In an increasingly bitter clash between the two Houses, the Lords voted by 261 to 198 - a majority of 63 - for an "open list" system which would allow electors to vote for named candidates.
The Government has already overturned three previous defeats, insisting on the "closed list" system under which electors can vote only for the party of their choice and not individual candidates.
Tony Blair condemned the defeat as an "affront to democracy", saying: "The Tories claim to be representing the interests of democracy yet can simply wheel out hereditary peers, elected by nobody, to overturn the democratically elected government. Every time they do so they make the case for the reform of the Lords."
The European Parliamentary Elections Bill will go back to the Commons for the fifth time today and ministers will have to decide whether they will stand firm and continue the "parliamentary ping-pong" over the issue.
If no compromise is found until Parliament prorogues tomorrow, ministers are likely to rush through a new Bill during the new session of Parliament which opens later this month.
But Labour backbenchers both in the Commons and the Lords have joined peers in their criticism that closed lists are undemocratic because they would give too much power to the centralised party machine.
Summing up after a tense debate, Lord Williams of Mostyn, the Home Office Minister, warned peers that another government defeat would be a "wholly improper abuse of their power".
In an impassionate plea, Lord Callaghan of Cardiff, the former Labour prime minister, urged the Tories to "stop playing games and call off the troops". He spoke of a "self-confessed hooligan tendency" in the Conservative Party, adding: "Are you really doing a service for the chorus of democracy? What gives you the right, being unelected and unaccountable to no one, to insist that the Government lose their Bill."
Lord McNally, the Liberal Democrat spokesman, called the Opposition tactics a "constitutional outrage".
However, the Bishop of Hereford, the Rt Rev John Keith Oliver, pronounced his dismay over the "closed lists" system, saying: "I agree that no system is perfect, but this system is the least perfect and the right thing for me to do by the democratic principle which has prevailed in this country for a very long time is to vote for open lists."

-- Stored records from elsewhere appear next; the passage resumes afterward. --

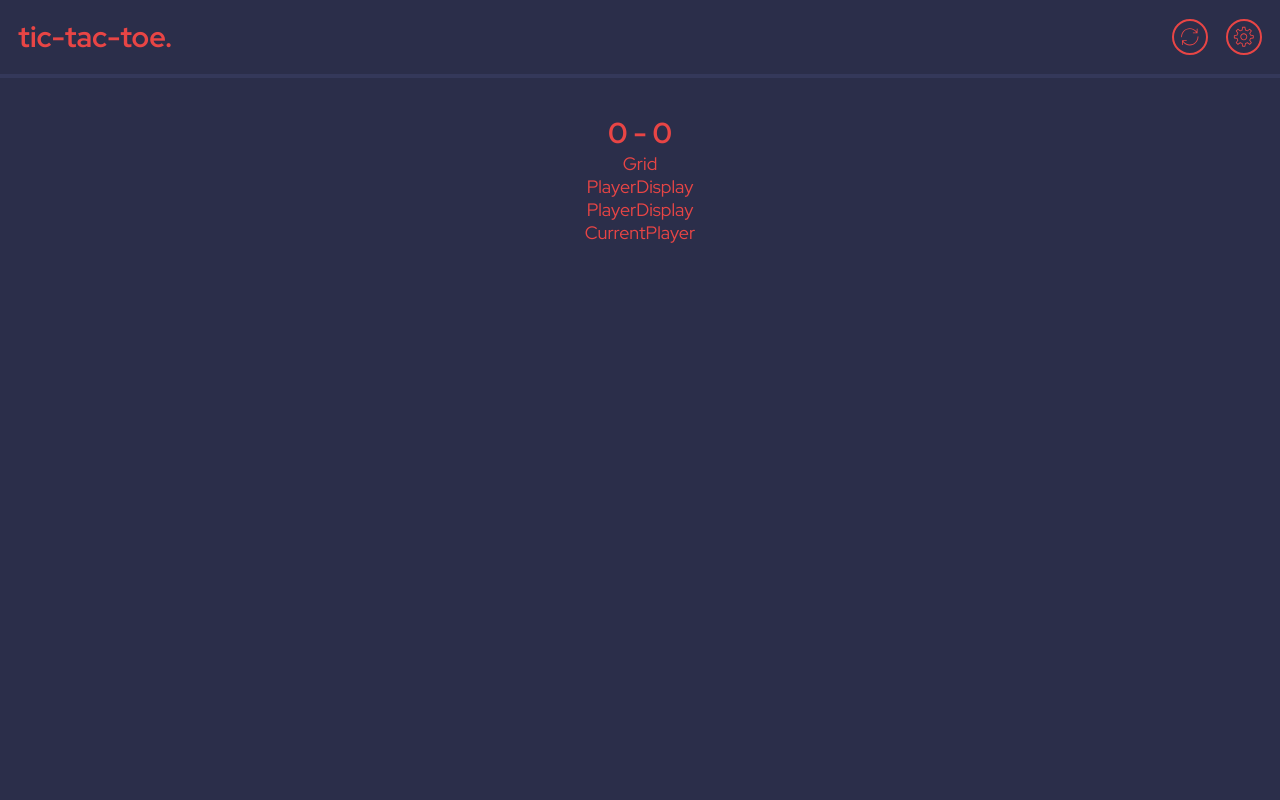
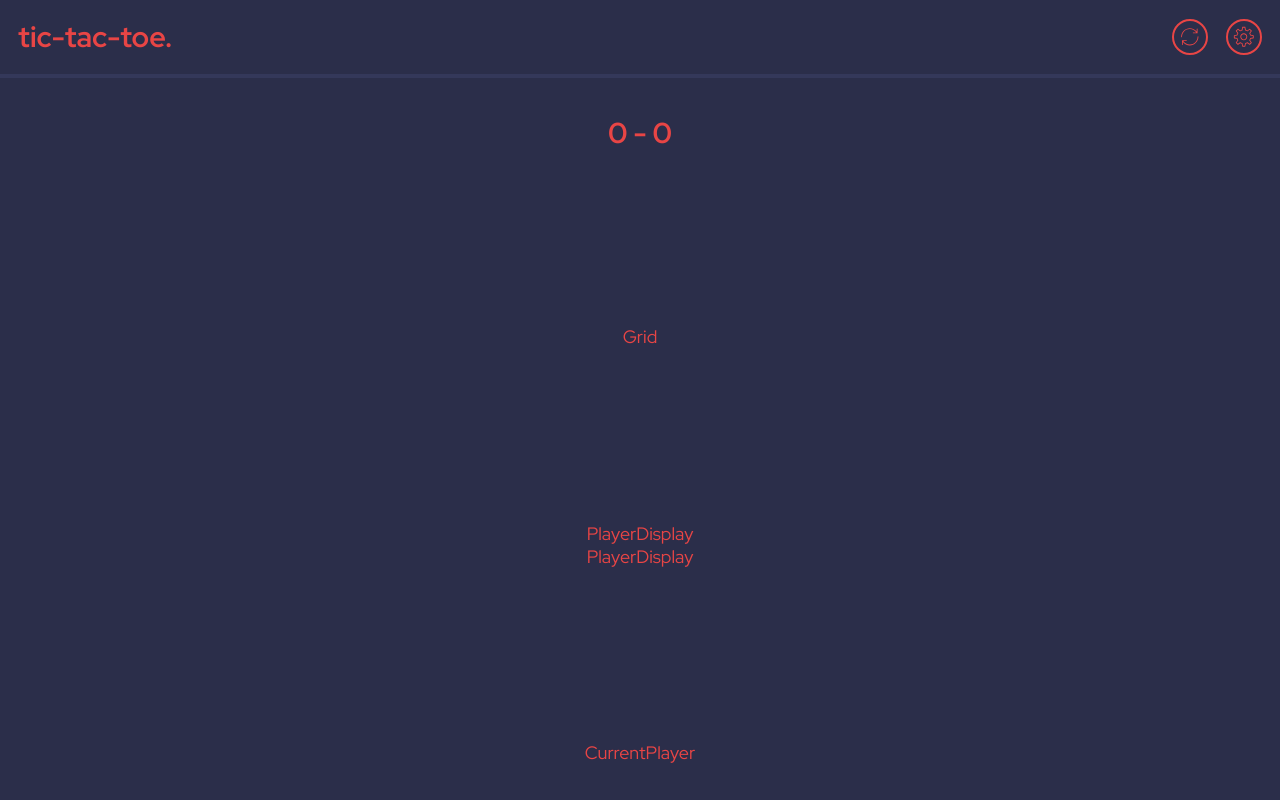
Before and after one commit to syedalimansoor/tic-tac-toe-react, a React (Vite) app: page /game in a window 1280 px wide. Built offline with nearby package versions, Linux system fonts and the light colour scheme.

Commit message:
Fix layout issues

```diff
--- a/src/components/game/GameBody.tsx
+++ b/src/components/game/GameBody.tsx
@@ -6,6 +6,7 @@ import Score from "./Score";
 
 const Wrapper = styled.main`
   padding: 1em;
+  flex-grow: 1;
   display: flex;
   justify-content: center;
 
@@ -14,9 +15,10 @@ const Wrapper = styled.main`
   }
 `;
 const Container = styled.div`
-  width: min(100%, 25em);
+  width: min(100%, 70em);
   display: grid;
   justify-items: center;
+  align-content: space-between;
 `;
 
 export default function GameBody() {
--- a/src/routes/Game.tsx
+++ b/src/routes/Game.tsx
@@ -4,7 +4,11 @@ import styled from "styled-components";
 import GameHeader from "$/components/game/GameHeader";
 import GameBody from "$/components/game/GameBody";
 
-const Wrapper = styled(motion.div)``;
+const Wrapper = styled(motion.div)`
+  display: flex;
+  flex-direction: column;
+  min-height: 100vh;
+`;
 
 export default function Game() {
   return (
```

The Tory party leader, William Hague, said the defeat was "a victory for common sense and democracy".Reuse content